From the entries below, gather each line containing the word "pages".

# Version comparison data

>>>

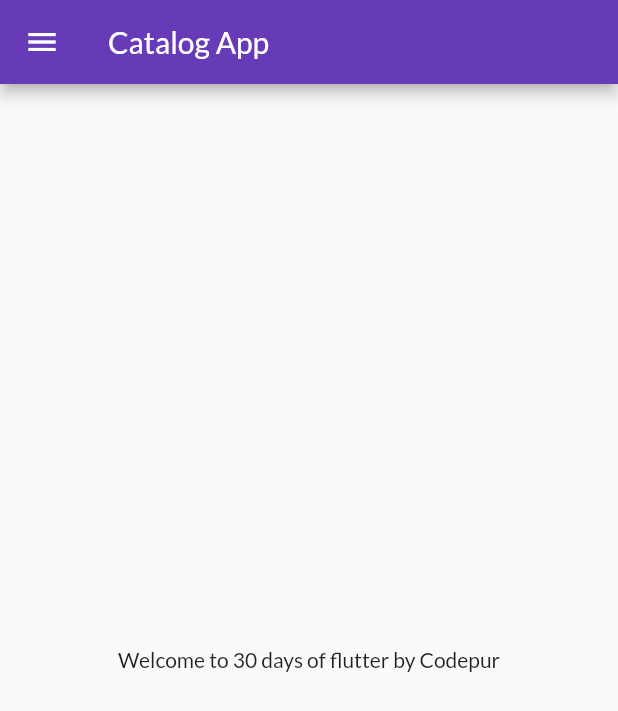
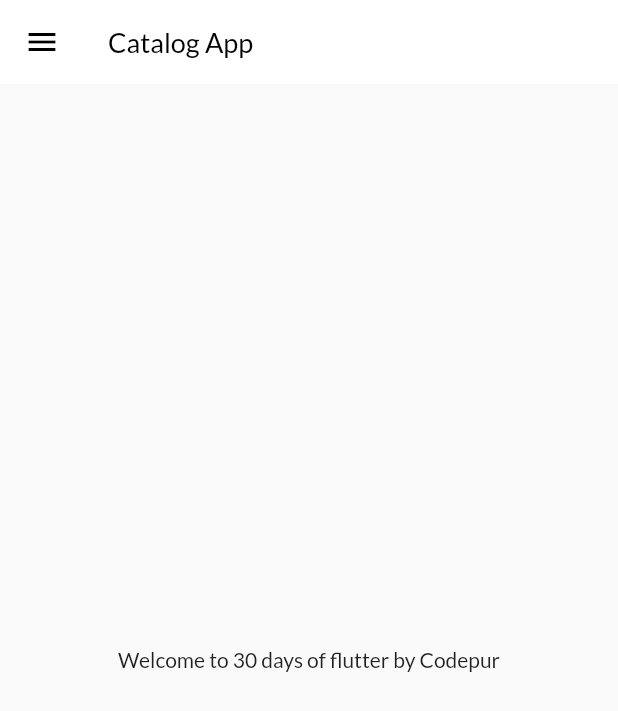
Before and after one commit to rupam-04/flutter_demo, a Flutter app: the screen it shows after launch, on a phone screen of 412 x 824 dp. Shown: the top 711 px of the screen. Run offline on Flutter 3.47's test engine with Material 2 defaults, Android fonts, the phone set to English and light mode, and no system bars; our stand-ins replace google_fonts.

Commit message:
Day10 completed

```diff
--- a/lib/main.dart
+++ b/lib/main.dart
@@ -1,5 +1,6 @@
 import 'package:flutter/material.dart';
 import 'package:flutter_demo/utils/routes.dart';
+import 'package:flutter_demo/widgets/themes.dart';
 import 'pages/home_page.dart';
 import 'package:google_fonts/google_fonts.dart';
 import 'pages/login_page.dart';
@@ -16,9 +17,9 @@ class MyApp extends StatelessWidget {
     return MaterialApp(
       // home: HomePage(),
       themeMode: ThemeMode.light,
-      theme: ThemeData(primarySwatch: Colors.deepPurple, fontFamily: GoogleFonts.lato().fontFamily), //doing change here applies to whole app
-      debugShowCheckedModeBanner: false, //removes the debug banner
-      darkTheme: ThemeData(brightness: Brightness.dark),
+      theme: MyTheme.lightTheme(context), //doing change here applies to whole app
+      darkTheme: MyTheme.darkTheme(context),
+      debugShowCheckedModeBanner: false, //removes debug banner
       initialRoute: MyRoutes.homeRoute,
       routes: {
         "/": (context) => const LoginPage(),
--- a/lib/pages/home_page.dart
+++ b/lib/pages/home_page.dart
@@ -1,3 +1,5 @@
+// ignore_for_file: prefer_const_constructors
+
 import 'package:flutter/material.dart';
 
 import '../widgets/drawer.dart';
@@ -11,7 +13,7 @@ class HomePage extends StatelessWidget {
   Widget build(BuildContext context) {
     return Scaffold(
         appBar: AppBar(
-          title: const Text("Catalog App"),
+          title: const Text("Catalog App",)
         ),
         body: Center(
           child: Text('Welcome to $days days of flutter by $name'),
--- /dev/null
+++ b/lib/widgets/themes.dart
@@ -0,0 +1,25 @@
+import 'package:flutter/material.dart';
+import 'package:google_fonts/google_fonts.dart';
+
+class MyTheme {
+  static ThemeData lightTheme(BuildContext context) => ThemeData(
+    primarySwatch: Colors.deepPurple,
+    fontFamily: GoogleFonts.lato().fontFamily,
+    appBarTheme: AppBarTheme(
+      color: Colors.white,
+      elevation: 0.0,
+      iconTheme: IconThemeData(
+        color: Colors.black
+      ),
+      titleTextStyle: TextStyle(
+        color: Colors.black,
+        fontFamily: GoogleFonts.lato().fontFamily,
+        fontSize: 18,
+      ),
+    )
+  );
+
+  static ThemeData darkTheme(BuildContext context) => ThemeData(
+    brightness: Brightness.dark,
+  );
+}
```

<<<
>>>

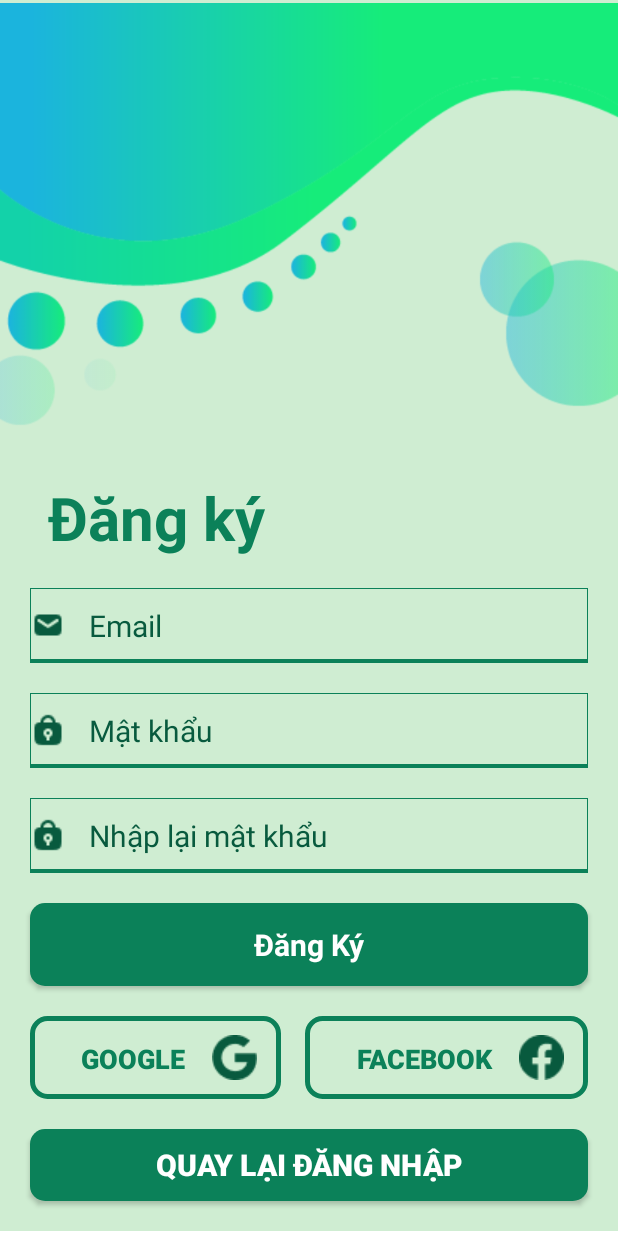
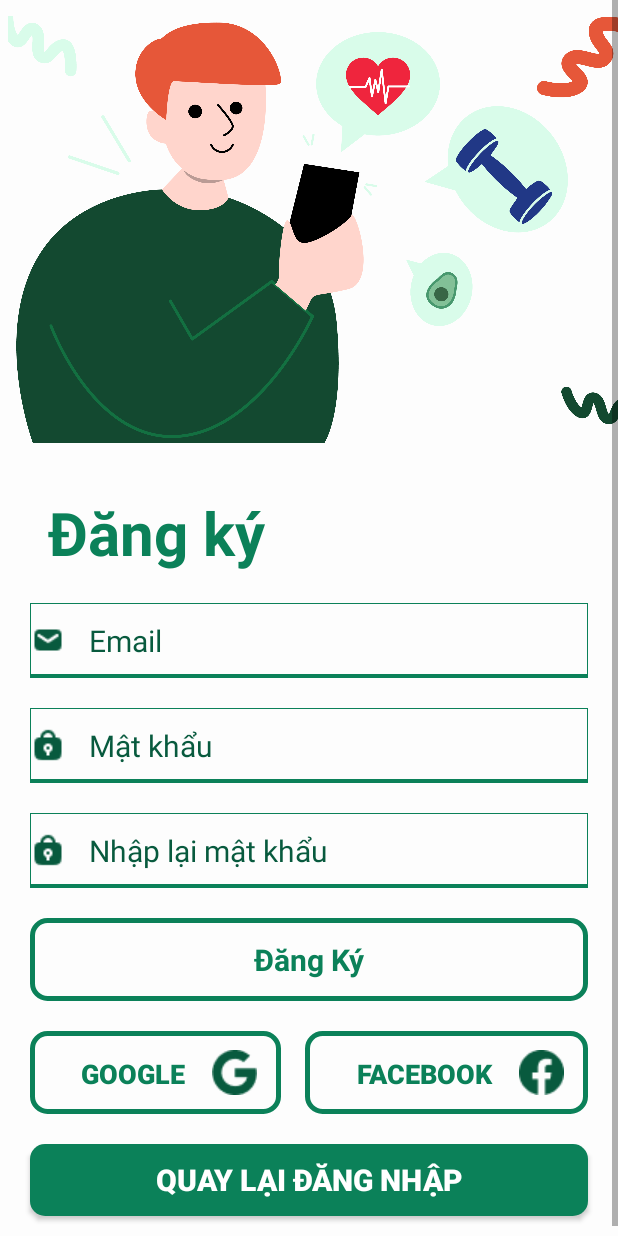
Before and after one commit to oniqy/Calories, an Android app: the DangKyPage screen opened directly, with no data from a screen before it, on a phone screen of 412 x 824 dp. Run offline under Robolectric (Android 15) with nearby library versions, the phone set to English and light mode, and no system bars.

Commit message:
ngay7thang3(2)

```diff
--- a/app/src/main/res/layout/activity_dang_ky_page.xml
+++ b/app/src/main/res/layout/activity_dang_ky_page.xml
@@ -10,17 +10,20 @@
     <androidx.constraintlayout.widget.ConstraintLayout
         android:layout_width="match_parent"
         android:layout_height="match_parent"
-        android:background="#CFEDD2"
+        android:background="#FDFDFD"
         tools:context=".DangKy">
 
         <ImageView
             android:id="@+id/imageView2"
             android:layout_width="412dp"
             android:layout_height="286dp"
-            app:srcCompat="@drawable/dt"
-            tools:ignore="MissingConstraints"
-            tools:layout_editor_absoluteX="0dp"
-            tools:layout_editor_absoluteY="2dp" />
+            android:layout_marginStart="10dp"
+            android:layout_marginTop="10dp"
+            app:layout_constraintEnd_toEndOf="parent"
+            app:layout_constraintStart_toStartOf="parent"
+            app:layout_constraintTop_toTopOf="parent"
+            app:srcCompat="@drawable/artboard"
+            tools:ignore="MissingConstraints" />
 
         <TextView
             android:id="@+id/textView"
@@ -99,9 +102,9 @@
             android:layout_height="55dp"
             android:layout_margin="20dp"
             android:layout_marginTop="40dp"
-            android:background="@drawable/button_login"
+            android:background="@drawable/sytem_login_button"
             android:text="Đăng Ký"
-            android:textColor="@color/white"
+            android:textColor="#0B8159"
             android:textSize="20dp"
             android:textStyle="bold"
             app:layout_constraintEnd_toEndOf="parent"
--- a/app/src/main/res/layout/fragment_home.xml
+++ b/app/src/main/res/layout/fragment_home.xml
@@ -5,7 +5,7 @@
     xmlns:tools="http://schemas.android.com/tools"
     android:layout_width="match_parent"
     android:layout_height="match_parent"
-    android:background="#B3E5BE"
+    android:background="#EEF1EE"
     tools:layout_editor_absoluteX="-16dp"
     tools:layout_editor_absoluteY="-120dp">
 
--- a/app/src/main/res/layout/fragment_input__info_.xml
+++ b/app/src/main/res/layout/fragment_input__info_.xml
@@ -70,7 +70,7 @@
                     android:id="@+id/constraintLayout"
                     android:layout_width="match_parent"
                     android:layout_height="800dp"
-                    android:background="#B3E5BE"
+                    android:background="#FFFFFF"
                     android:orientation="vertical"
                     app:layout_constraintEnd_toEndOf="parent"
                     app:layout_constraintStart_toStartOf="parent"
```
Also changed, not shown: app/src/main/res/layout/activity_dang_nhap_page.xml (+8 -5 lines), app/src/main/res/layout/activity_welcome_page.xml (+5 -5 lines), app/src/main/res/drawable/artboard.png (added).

<<<

# Answer to this task
 import 'pages/home_page.dart';
 import 'pages/login_page.dart';
--- a/lib/pages/home_page.dart
+++ b/lib/pages/home_page.dart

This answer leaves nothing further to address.